Extracted information below:

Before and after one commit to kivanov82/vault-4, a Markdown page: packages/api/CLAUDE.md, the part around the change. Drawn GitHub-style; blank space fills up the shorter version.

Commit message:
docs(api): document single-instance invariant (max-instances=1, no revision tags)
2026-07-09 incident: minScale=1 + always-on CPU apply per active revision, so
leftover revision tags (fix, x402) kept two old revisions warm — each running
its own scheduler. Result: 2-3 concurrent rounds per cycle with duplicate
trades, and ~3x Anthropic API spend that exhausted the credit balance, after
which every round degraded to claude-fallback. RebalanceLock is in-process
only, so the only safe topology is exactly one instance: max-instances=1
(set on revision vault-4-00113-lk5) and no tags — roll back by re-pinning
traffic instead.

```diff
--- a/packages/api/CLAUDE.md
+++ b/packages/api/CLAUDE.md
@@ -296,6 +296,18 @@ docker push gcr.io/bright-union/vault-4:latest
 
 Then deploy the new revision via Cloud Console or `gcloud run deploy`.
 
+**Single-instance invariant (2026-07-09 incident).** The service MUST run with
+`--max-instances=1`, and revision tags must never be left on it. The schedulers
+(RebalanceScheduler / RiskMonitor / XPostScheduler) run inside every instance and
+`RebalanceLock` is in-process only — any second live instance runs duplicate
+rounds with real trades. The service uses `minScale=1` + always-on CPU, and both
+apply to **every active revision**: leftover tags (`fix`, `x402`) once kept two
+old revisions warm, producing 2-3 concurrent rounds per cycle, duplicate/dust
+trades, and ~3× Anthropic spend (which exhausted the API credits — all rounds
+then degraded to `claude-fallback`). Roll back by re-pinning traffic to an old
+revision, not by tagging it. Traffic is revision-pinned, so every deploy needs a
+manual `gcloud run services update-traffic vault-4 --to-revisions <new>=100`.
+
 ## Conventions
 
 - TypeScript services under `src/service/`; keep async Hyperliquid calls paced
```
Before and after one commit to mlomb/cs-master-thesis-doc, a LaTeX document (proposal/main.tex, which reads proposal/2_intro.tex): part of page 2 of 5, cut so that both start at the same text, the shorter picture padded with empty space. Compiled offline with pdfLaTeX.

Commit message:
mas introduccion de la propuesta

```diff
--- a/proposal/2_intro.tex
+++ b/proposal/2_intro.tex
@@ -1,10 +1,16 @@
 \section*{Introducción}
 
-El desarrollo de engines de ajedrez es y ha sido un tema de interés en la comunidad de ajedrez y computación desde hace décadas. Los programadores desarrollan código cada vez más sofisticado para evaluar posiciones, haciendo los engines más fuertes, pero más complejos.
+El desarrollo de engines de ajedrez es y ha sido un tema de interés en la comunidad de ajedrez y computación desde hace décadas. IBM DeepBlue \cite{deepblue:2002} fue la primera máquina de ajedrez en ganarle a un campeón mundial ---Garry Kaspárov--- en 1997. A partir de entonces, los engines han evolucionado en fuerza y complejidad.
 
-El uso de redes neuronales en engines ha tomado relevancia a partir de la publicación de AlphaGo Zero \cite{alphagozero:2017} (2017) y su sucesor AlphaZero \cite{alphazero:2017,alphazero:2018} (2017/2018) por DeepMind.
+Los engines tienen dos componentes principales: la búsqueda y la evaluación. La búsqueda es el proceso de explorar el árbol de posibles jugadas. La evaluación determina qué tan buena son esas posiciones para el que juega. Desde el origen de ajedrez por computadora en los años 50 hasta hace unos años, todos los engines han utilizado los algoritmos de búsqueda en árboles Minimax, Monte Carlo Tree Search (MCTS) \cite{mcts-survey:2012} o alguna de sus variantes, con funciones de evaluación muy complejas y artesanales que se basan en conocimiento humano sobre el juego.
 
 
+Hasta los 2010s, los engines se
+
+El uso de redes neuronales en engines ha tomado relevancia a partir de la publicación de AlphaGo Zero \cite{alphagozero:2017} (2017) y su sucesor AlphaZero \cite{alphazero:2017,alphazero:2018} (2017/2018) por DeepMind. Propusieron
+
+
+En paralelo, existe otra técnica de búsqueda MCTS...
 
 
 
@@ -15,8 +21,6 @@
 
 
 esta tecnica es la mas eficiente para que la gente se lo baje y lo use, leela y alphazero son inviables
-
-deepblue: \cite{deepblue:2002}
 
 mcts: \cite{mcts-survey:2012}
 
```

End of Extracted information.

● **Task prompt**
Every entry must appear in the answer, reproduced exactly.

● **Reply**
Before and after one commit to kivanov82/vault-4, a Markdown page: packages/api/CLAUDE.md, the part around the change. Drawn GitHub-style; blank space fills up the shorter version.

Commit message:
docs(api): document single-instance invariant (max-instances=1, no revision tags)
2026-07-09 incident: minScale=1 + always-on CPU apply per active revision, so
leftover revision tags (fix, x402) kept two old revisions warm — each running
its own scheduler. Result: 2-3 concurrent rounds per cycle with duplicate
trades, and ~3x Anthropic API spend that exhausted the credit balance, after
which every round degraded to claude-fallback. RebalanceLock is in-process
only, so the only safe topology is exactly one instance: max-instances=1
(set on revision vault-4-00113-lk5) and no tags — roll back by re-pinning
traffic instead.

```diff
--- a/packages/api/CLAUDE.md
+++ b/packages/api/CLAUDE.md
@@ -296,6 +296,18 @@ docker push gcr.io/bright-union/vault-4:latest
 
 Then deploy the new revision via Cloud Console or `gcloud run deploy`.
 
+**Single-instance invariant (2026-07-09 incident).** The service MUST run with
+`--max-instances=1`, and revision tags must never be left on it. The schedulers
+(RebalanceScheduler / RiskMonitor / XPostScheduler) run inside every instance and
+`RebalanceLock` is in-process only — any second live instance runs duplicate
+rounds with real trades. The service uses `minScale=1` + always-on CPU, and both
+apply to **every active revision**: leftover tags (`fix`, `x402`) once kept two
+old revisions warm, producing 2-3 concurrent rounds per cycle, duplicate/dust
+trades, and ~3× Anthropic spend (which exhausted the API credits — all rounds
+then degraded to `claude-fallback`). Roll back by re-pinning traffic to an old
+revision, not by tagging it. Traffic is revision-pinned, so every deploy needs a
+manual `gcloud run services update-traffic vault-4 --to-revisions <new>=100`.
+
 ## Conventions
 
 - TypeScript services under `src/service/`; keep async Hyperliquid calls paced
```
Before and after one commit to mlomb/cs-master-thesis-doc, a LaTeX document (proposal/main.tex, which reads proposal/2_intro.tex): part of page 2 of 5, cut so that both start at the same text, the shorter picture padded with empty space. Compiled offline with pdfLaTeX.

Commit message:
mas introduccion de la propuesta

```diff
--- a/proposal/2_intro.tex
+++ b/proposal/2_intro.tex
@@ -1,10 +1,16 @@
 \section*{Introducción}
 
-El desarrollo de engines de ajedrez es y ha sido un tema de interés en la comunidad de ajedrez y computación desde hace décadas. Los programadores desarrollan código cada vez más sofisticado para evaluar posiciones, haciendo los engines más fuertes, pero más complejos.
+El desarrollo de engines de ajedrez es y ha sido un tema de interés en la comunidad de ajedrez y computación desde hace décadas. IBM DeepBlue \cite{deepblue:2002} fue la primera máquina de ajedrez en ganarle a un campeón mundial ---Garry Kaspárov--- en 1997. A partir de entonces, los engines han evolucionado en fuerza y complejidad.
 
-El uso de redes neuronales en engines ha tomado relevancia a partir de la publicación de AlphaGo Zero \cite{alphagozero:2017} (2017) y su sucesor AlphaZero \cite{alphazero:2017,alphazero:2018} (2017/2018) por DeepMind.
+Los engines tienen dos componentes principales: la búsqueda y la evaluación. La búsqueda es el proceso de explorar el árbol de posibles jugadas. La evaluación determina qué tan buena son esas posiciones para el que juega. Desde el origen de ajedrez por computadora en los años 50 hasta hace unos años, todos los engines han utilizado los algoritmos de búsqueda en árboles Minimax, Monte Carlo Tree Search (MCTS) \cite{mcts-survey:2012} o alguna de sus variantes, con funciones de evaluación muy complejas y artesanales que se basan en conocimiento humano sobre el juego.
 
 
+Hasta los 2010s, los engines se
+
+El uso de redes neuronales en engines ha tomado relevancia a partir de la publicación de AlphaGo Zero \cite{alphagozero:2017} (2017) y su sucesor AlphaZero \cite{alphazero:2017,alphazero:2018} (2017/2018) por DeepMind. Propusieron
+
+
+En paralelo, existe otra técnica de búsqueda MCTS...
 
 
 
@@ -15,8 +21,6 @@
 
 
 esta tecnica es la mas eficiente para que la gente se lo baje y lo use, leela y alphazero son inviables
-
-deepblue: \cite{deepblue:2002}
 
 mcts: \cite{mcts-survey:2012}
 
```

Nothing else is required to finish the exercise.